## Items listed in a dataset

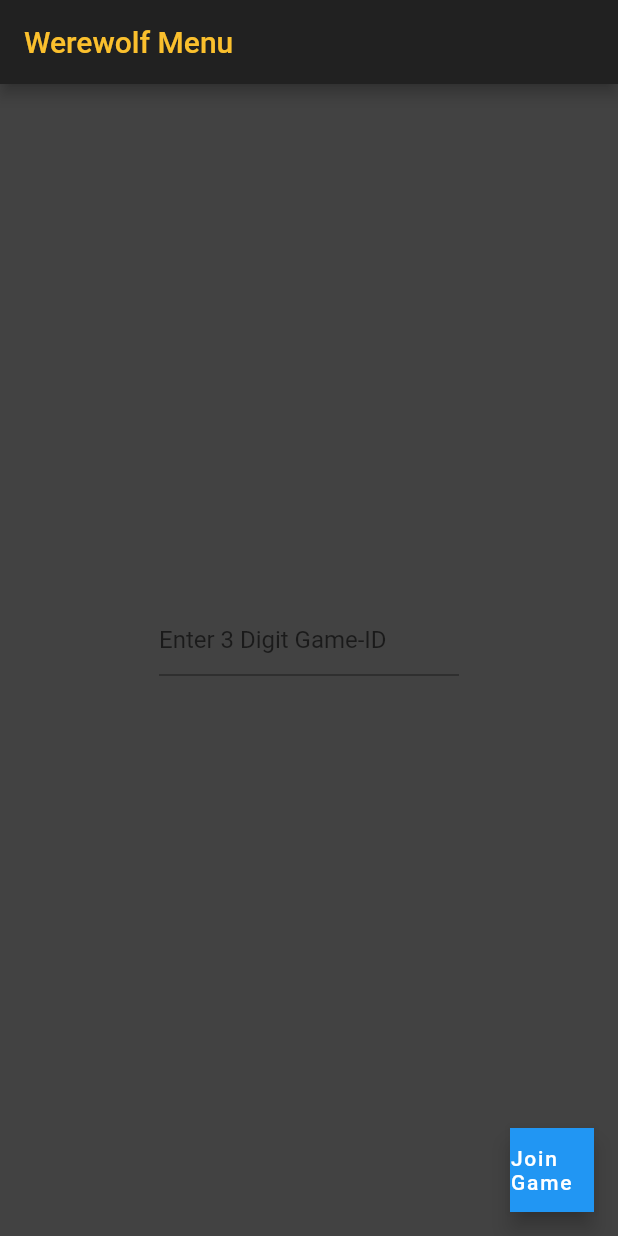
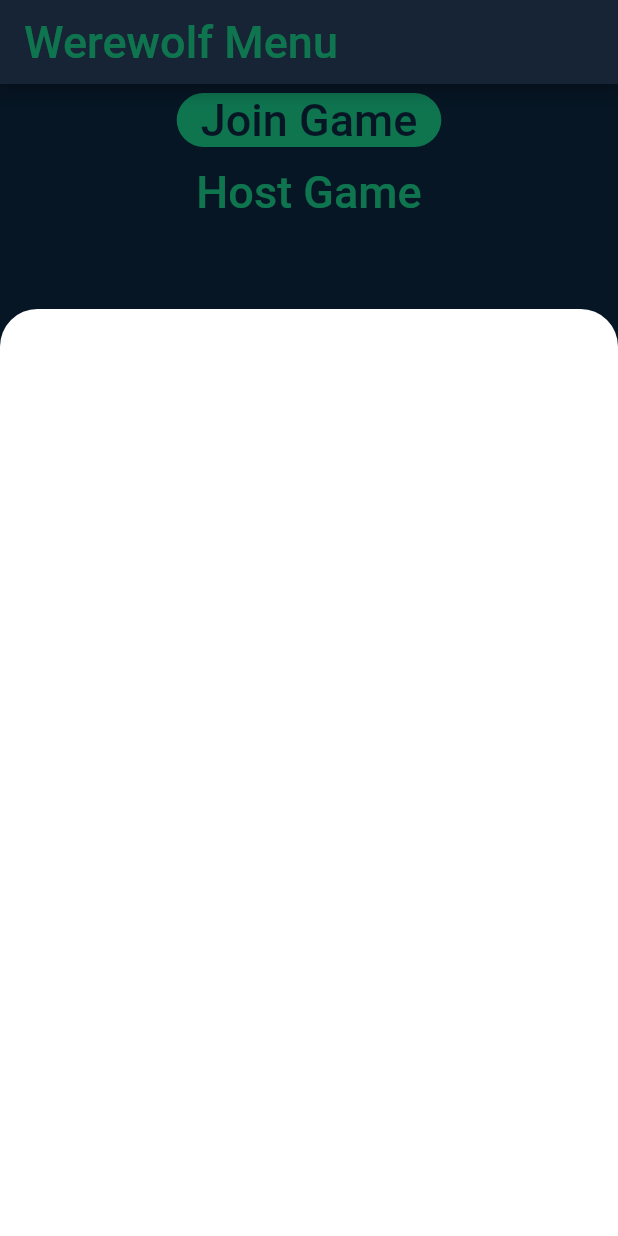
Before and after one commit to oscar-lauth/werewolf_app, a Flutter app: the screen it shows after launch, after a tap on "Join Game", on a phone screen of 412 x 824 dp. Run offline on Flutter 3.47's test engine with Material 2 defaults, Android fonts, the phone set to English and light mode, and no system bars; our stand-ins replace google_fonts.

Commit message:
Add buttons and bottom sheet to menu

```diff
--- a/lib/main.dart
+++ b/lib/main.dart
@@ -8,8 +8,8 @@ class MyApp extends StatelessWidget {
   Widget build(BuildContext context) {
     return MaterialApp(
         theme: ThemeData(
-            primaryColor: Colors.grey[900],
-            scaffoldBackgroundColor: Colors.grey[800]),
+            primaryColor: new Color(0xFF324E75),
+            scaffoldBackgroundColor: new Color(0xFF0E2F4E)),
         home: Menu());
   }
 }
--- a/lib/menu.dart
+++ b/lib/menu.dart
@@ -1,6 +1,5 @@
 import 'package:flutter/material.dart';
 import 'package:google_fonts/google_fonts.dart';
-import './lobby.dart';
 
 class Menu extends StatefulWidget {
   @override
@@ -12,22 +11,66 @@ class MenuState extends State<Menu> {
     return Scaffold(
       appBar: AppBar(
           title: Text('Werewolf Menu',
-              style: GoogleFonts.medievalSharp(color: Colors.yellow[700]))),
+              style: GoogleFonts.medievalSharp(
+                  color: new Color(0xFF1FFEAD), fontSize: 30))),
       body: Center(
-          child: Container(
-              width: 200,
-              height: 75,
-              child: TextField(
-                  decoration: InputDecoration(
-                      hintText: "Enter 3 Digit Game-ID", counterText: ""),
-                  maxLength: 3,
-                  maxLengthEnforced: true,
-                  keyboardType: TextInputType.numberWithOptions(
-                      decimal: false, signed: false)))),
-      floatingActionButton: FloatingActionButton(
-          onPressed: () => Lobby(),
-          child: Text("Join Game"),
-          shape: BeveledRectangleBorder()),
+        child: Column(
+          mainAxisAlignment: MainAxisAlignment.start,
+          children: <Widget>[
+            FlatButton(
+                child: Text("Join Game",
+                    style: GoogleFonts.medievalSharp(
+                        color: new Color(0xFF0E2F4E), fontSize: 30)),
+                color: new Color(0xFF1FFEAD),
+                shape: RoundedRectangleBorder(
+                    borderRadius: BorderRadius.circular(50)),
+                onPressed: () {
+                  showModalBottomSheet<void>(
+                      context: context,
+                      isScrollControlled: true,
+                      backgroundColor: Colors.transparent,
+                      builder: (BuildContext context) {
+                        return Container(
+                          height: MediaQuery.of(context).size.height * 0.75,
+                          decoration: new BoxDecoration(
+                            color: Colors.white,
+                            borderRadius: new BorderRadius.only(
+                              topLeft: const Radius.circular(25.0),
+                              topRight: const Radius.circular(25.0),
+                            ),
+                          ),
+                        );
+                      });
+                }),
+            FlatButton(
+                child: Text("Host Game",
+                    style: GoogleFonts.medievalSharp(
+                        color: new Color(0xFF1FFEAD), fontSize: 30)),
+                color: new Color(0xFF0E2F4E),
+                shape: RoundedRectangleBorder(
+                    borderRadius: BorderRadius.circular(50)),
+                onPressed: () {
+                  showModalBottomSheet<void>(
+                      context: context,
+                      isScrollControlled: true,
+                      backgroundColor: Colors.transparent,
+                      builder: (BuildContext context) {
+                        return Container(
+                          height: MediaQuery.of(context).size.height * 0.75,
+                          decoration: new BoxDecoration(
+                            color: Colors.white,
+                            borderRadius: new BorderRadius.only(
+                              topLeft: const Radius.circular(25.0),
+                              topRight: const Radius.circular(25.0),
+                            ),
+                          ),
+                        );
+                      });
+                }),
+            SizedBox(height: 30)
+          ],
+        ),
+      ),
     );
   }
 }
```
Also changed, not shown: 1 other file.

## EXERCISE
Repeat the entries exactly and keep the pictures out of the copy.

## WRITTEN SOLUTION
Before and after one commit to oscar-lauth/werewolf_app, a Flutter app: the screen it shows after launch, after a tap on "Join Game", on a phone screen of 412 x 824 dp. Run offline on Flutter 3.47's test engine with Material 2 defaults, Android fonts, the phone set to English and light mode, and no system bars; our stand-ins replace google_fonts.

Commit message:
Add buttons and bottom sheet to menu

```diff
--- a/lib/main.dart
+++ b/lib/main.dart
@@ -8,8 +8,8 @@ class MyApp extends StatelessWidget {
   Widget build(BuildContext context) {
     return MaterialApp(
         theme: ThemeData(
-            primaryColor: Colors.grey[900],
-            scaffoldBackgroundColor: Colors.grey[800]),
+            primaryColor: new Color(0xFF324E75),
+            scaffoldBackgroundColor: new Color(0xFF0E2F4E)),
         home: Menu());
   }
 }
--- a/lib/menu.dart
+++ b/lib/menu.dart
@@ -1,6 +1,5 @@
 import 'package:flutter/material.dart';
 import 'package:google_fonts/google_fonts.dart';
-import './lobby.dart';
 
 class Menu extends StatefulWidget {
   @override
@@ -12,22 +11,66 @@ class MenuState extends State<Menu> {
     return Scaffold(
       appBar: AppBar(
           title: Text('Werewolf Menu',
-              style: GoogleFonts.medievalSharp(color: Colors.yellow[700]))),
+              style: GoogleFonts.medievalSharp(
+                  color: new Color(0xFF1FFEAD), fontSize: 30))),
       body: Center(
-          child: Container(
-              width: 200,
-              height: 75,
-              child: TextField(
-                  decoration: InputDecoration(
-                      hintText: "Enter 3 Digit Game-ID", counterText: ""),
-                  maxLength: 3,
-                  maxLengthEnforced: true,
-                  keyboardType: TextInputType.numberWithOptions(
-                      decimal: false, signed: false)))),
-      floatingActionButton: FloatingActionButton(
-          onPressed: () => Lobby(),
-          child: Text("Join Game"),
-          shape: BeveledRectangleBorder()),
+        child: Column(
+          mainAxisAlignment: MainAxisAlignment.start,
+          children: <Widget>[
+            FlatButton(
+                child: Text("Join Game",
+                    style: GoogleFonts.medievalSharp(
+                        color: new Color(0xFF0E2F4E), fontSize: 30)),
+                color: new Color(0xFF1FFEAD),
+                shape: RoundedRectangleBorder(
+                    borderRadius: BorderRadius.circular(50)),
+                onPressed: () {
+                  showModalBottomSheet<void>(
+                      context: context,
+                      isScrollControlled: true,
+                      backgroundColor: Colors.transparent,
+                      builder: (BuildContext context) {
+                        return Container(
+                          height: MediaQuery.of(context).size.height * 0.75,
+                          decoration: new BoxDecoration(
+                            color: Colors.white,
+                            borderRadius: new BorderRadius.only(
+                              topLeft: const Radius.circular(25.0),
+                              topRight: const Radius.circular(25.0),
+                            ),
+                          ),
+                        );
+                      });
+                }),
+            FlatButton(
+                child: Text("Host Game",
+                    style: GoogleFonts.medievalSharp(
+                        color: new Color(0xFF1FFEAD), fontSize: 30)),
+                color: new Color(0xFF0E2F4E),
+                shape: RoundedRectangleBorder(
+                    borderRadius: BorderRadius.circular(50)),
+                onPressed: () {
+                  showModalBottomSheet<void>(
+                      context: context,
+                      isScrollControlled: true,
+                      backgroundColor: Colors.transparent,
+                      builder: (BuildContext context) {
+                        return Container(
+                          height: MediaQuery.of(context).size.height * 0.75,
+                          decoration: new BoxDecoration(
+                            color: Colors.white,
+                            borderRadius: new BorderRadius.only(
+                              topLeft: const Radius.circular(25.0),
+                              topRight: const Radius.circular(25.0),
+                            ),
+                          ),
+                        );
+                      });
+                }),
+            SizedBox(height: 30)
+          ],
+        ),
+      ),
     );
   }
 }
```
Also changed, not shown: 1 other file.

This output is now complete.